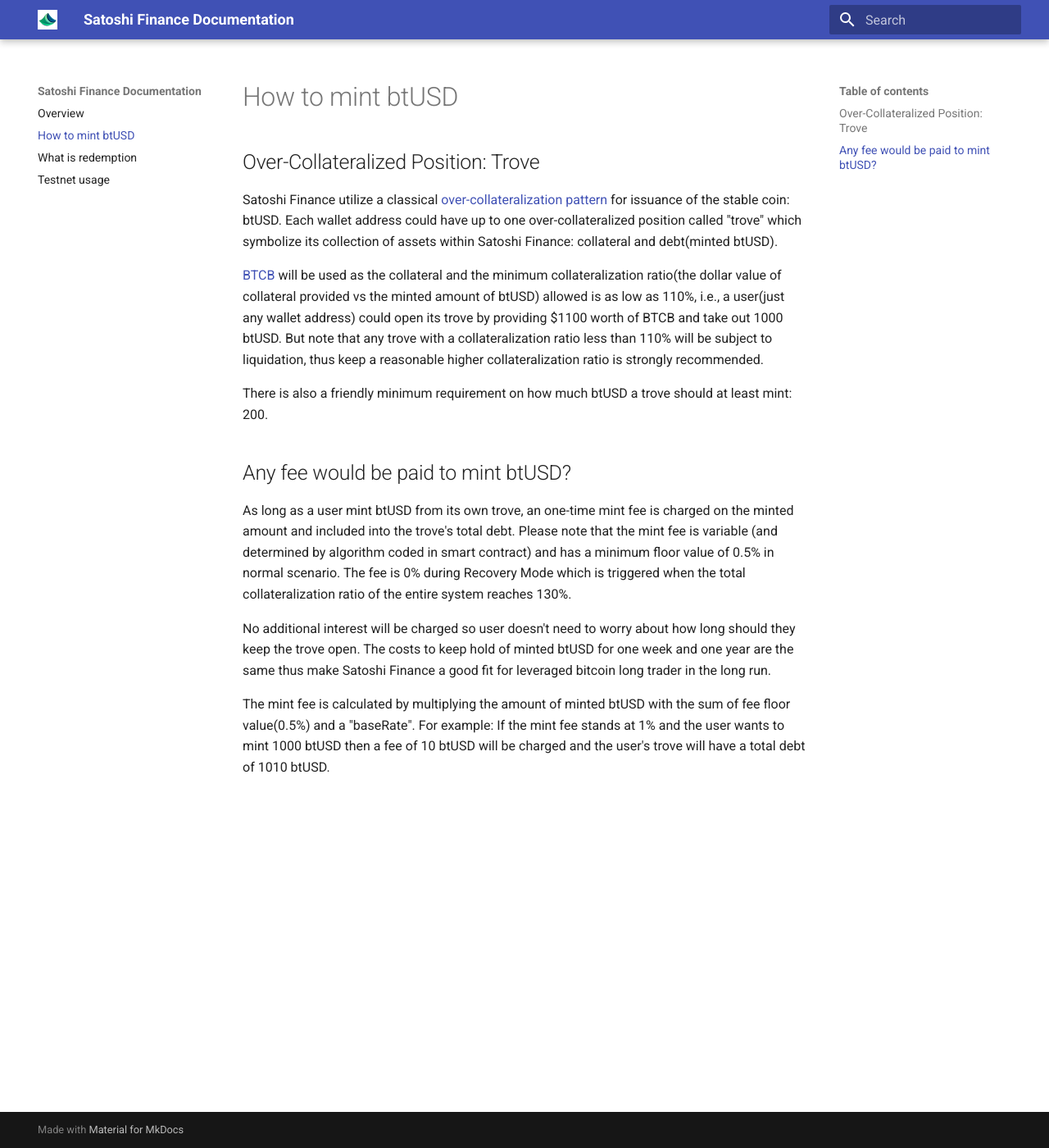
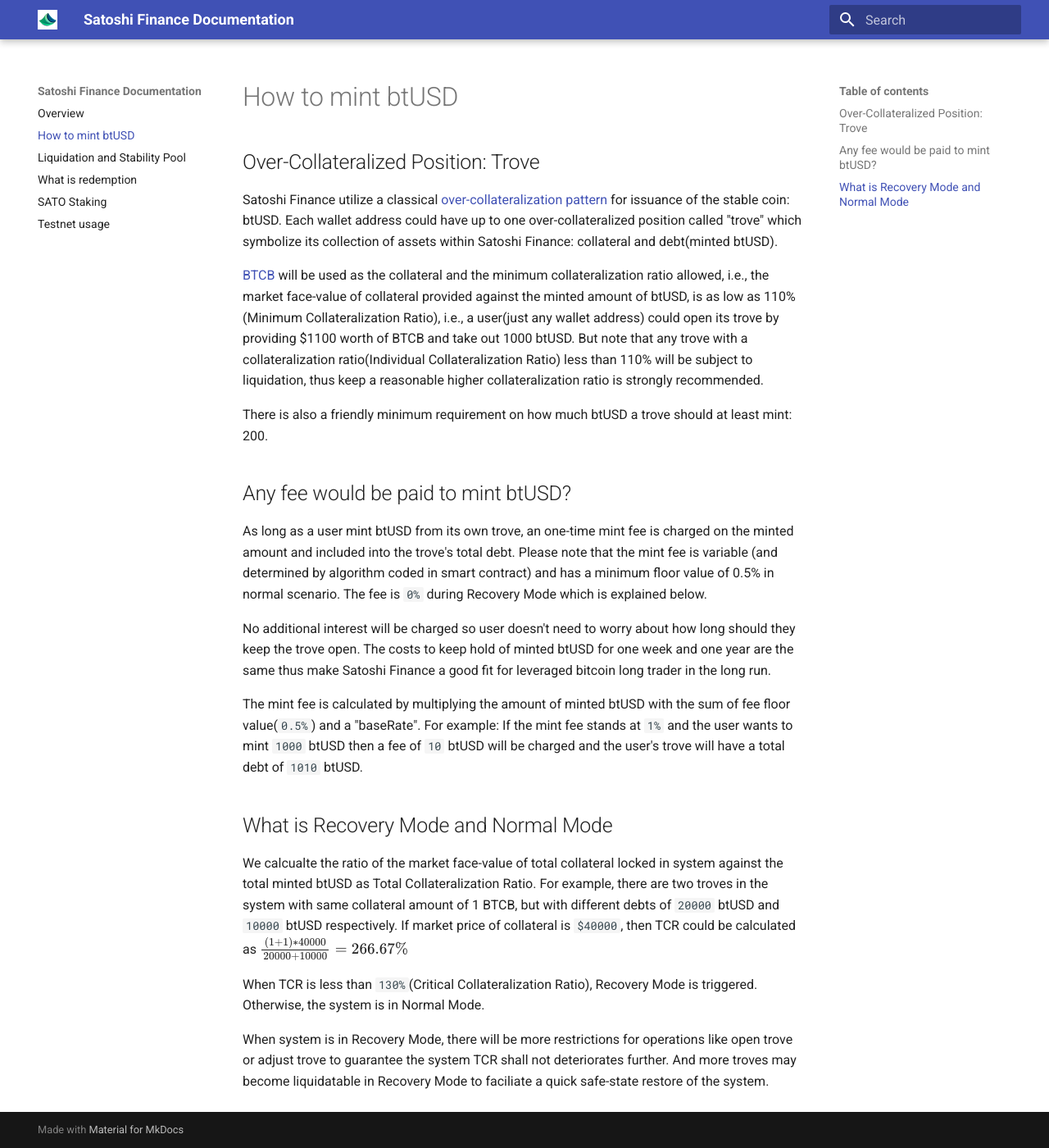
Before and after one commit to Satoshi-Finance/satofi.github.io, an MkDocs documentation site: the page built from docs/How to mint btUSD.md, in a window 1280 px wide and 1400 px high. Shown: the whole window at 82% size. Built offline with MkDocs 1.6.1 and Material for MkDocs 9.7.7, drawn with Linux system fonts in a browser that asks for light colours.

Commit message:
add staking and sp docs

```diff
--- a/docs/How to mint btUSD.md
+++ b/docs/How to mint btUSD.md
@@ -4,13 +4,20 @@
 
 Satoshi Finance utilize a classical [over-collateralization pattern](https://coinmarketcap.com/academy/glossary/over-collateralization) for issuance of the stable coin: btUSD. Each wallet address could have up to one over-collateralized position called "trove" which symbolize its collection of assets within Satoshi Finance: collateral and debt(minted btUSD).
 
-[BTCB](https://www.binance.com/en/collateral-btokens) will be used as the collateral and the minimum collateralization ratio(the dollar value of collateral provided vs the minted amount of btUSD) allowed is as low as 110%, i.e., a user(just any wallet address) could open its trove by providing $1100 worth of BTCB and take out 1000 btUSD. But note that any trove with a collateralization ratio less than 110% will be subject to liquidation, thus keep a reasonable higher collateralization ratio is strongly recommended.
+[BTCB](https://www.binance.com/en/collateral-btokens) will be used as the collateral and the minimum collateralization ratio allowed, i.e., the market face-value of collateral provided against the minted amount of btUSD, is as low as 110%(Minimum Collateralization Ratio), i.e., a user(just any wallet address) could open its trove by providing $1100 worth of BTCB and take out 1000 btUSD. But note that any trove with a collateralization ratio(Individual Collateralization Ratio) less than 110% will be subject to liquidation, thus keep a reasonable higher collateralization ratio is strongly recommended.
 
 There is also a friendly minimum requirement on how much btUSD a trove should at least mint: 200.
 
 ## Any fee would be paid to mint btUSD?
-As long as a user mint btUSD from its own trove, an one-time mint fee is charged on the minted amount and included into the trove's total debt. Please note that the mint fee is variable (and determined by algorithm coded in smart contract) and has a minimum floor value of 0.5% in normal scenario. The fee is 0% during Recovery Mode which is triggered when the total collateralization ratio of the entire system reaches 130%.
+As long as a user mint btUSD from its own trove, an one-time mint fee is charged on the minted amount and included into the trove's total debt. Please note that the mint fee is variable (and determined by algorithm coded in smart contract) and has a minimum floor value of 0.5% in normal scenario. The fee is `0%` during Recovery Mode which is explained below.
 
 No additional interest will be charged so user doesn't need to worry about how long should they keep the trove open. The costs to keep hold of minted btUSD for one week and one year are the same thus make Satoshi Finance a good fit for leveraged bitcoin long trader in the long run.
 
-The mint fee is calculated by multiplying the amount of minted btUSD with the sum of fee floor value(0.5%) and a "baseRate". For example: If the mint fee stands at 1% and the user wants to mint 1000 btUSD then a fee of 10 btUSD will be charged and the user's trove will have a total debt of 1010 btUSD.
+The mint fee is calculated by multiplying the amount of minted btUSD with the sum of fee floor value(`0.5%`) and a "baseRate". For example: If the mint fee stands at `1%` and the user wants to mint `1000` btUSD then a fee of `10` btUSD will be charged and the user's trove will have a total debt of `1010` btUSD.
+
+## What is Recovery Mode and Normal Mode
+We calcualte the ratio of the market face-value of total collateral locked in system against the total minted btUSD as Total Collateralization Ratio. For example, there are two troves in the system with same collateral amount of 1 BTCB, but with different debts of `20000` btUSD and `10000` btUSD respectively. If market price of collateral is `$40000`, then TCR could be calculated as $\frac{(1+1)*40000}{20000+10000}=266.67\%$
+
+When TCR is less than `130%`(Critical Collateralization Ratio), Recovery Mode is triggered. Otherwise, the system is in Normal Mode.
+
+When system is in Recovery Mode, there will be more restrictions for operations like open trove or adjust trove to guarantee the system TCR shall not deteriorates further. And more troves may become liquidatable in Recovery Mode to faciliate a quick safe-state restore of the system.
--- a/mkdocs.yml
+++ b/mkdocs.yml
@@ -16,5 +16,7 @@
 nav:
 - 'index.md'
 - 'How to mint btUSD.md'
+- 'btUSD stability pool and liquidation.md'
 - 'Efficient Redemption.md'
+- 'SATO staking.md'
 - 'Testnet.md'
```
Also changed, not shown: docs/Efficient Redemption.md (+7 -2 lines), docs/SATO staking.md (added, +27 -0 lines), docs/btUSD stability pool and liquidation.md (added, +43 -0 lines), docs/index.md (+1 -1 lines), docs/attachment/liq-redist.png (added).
* * *
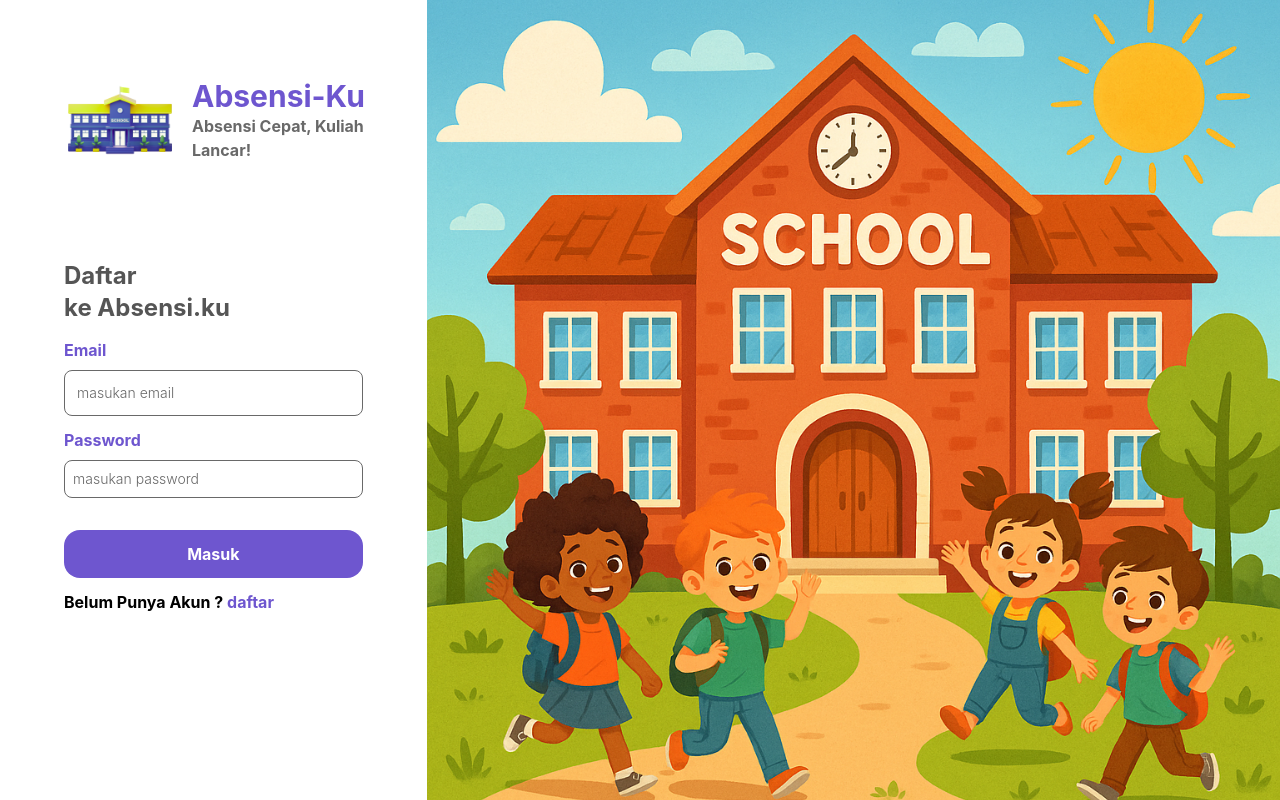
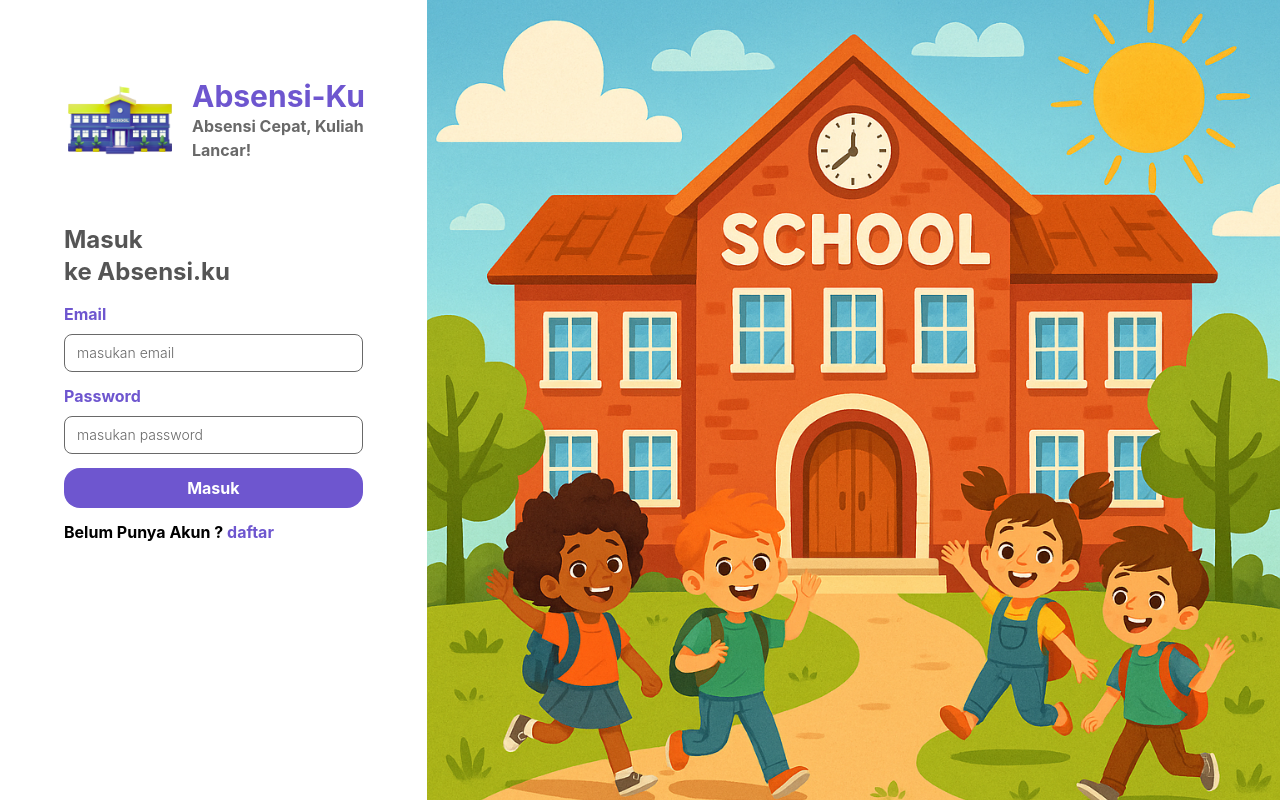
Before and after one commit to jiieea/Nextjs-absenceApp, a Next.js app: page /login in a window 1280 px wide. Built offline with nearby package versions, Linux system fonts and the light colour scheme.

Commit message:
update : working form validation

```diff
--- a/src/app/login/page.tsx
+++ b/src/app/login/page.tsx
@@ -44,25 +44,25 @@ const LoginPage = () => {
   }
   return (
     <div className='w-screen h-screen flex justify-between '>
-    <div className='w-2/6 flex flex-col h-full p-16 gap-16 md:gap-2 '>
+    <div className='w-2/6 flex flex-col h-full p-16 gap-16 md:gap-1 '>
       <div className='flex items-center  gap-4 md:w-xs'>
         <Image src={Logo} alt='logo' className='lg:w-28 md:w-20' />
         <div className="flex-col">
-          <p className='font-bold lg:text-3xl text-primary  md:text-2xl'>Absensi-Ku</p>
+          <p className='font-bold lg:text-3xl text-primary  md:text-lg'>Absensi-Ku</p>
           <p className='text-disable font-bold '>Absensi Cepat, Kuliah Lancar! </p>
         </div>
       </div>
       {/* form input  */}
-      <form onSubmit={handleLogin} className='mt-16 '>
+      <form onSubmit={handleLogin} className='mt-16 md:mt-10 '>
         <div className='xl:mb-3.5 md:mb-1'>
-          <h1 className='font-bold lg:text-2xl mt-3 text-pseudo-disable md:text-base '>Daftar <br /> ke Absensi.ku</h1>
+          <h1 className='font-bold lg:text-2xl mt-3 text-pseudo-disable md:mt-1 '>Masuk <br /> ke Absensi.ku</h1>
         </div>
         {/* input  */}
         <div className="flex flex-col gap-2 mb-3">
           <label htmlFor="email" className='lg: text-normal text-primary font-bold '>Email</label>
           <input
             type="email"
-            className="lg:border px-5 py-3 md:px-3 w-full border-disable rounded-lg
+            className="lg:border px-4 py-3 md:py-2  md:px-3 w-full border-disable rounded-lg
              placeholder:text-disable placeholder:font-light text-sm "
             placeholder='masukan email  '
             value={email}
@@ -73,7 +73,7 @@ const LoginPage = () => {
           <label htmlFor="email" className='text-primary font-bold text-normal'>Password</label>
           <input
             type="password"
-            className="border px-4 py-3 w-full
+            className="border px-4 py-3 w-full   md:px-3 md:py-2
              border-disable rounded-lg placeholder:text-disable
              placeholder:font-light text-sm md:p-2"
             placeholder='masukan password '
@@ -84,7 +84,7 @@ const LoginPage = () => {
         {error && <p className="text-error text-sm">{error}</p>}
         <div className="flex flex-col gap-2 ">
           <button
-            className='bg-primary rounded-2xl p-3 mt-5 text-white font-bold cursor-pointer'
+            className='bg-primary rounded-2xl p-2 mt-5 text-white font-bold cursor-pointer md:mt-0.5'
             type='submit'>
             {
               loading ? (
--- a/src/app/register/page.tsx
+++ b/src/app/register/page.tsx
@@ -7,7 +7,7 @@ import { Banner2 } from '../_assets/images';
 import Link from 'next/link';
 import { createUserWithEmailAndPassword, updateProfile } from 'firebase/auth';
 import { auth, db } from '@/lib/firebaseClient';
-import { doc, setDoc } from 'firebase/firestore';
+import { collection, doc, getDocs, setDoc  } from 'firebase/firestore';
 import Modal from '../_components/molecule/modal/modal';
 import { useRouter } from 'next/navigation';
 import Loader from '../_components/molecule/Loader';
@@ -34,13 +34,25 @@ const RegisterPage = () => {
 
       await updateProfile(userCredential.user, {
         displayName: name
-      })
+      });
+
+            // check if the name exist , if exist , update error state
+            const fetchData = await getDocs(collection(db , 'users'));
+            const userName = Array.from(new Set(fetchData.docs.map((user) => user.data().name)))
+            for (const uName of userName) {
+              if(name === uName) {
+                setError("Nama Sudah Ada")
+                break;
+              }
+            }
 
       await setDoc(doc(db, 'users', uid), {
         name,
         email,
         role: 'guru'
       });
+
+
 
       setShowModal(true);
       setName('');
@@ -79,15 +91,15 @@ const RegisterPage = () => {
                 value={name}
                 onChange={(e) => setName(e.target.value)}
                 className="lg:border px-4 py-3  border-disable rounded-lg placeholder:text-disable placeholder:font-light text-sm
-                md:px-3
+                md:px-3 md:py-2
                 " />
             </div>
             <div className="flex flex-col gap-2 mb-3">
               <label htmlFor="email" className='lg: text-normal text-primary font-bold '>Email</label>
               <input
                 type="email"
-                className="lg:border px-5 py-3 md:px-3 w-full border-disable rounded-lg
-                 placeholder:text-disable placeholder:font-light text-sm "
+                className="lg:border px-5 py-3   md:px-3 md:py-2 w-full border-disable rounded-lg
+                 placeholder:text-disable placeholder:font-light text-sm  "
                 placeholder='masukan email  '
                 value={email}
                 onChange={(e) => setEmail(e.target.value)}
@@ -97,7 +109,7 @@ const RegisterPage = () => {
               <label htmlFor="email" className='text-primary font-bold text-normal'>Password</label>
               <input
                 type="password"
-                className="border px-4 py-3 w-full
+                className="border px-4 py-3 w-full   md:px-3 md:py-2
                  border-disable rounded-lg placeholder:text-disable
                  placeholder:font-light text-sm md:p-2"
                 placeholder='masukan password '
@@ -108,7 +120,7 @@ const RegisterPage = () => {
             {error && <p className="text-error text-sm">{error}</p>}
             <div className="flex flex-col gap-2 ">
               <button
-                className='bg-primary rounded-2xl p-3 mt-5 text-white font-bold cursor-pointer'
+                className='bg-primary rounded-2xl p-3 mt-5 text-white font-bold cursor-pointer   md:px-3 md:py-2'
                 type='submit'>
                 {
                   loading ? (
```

▶ _Work instruction_: Copy all lines from the entries that contain the word "light".

▶ _Solution for this problem_:
Before and after one commit to Satoshi-Finance/satofi.github.io, an MkDocs documentation site: the page built from docs/How to mint btUSD.md, in a window 1280 px wide and 1400 px high. Shown: the whole window at 82% size. Built offline with MkDocs 1.6.1 and Material for MkDocs 9.7.7, drawn with Linux system fonts in a browser that asks for light colours.
Before and after one commit to jiieea/Nextjs-absenceApp, a Next.js app: page /login in a window 1280 px wide. Built offline with nearby package versions, Linux system fonts and the light colour scheme.
              placeholder:text-disable placeholder:font-light text-sm "
              placeholder:font-light text-sm md:p-2"
                 className="lg:border px-4 py-3  border-disable rounded-lg placeholder:text-disable placeholder:font-light text-sm
-                 placeholder:text-disable placeholder:font-light text-sm "
+                 placeholder:text-disable placeholder:font-light text-sm  "
                  placeholder:font-light text-sm md:p-2"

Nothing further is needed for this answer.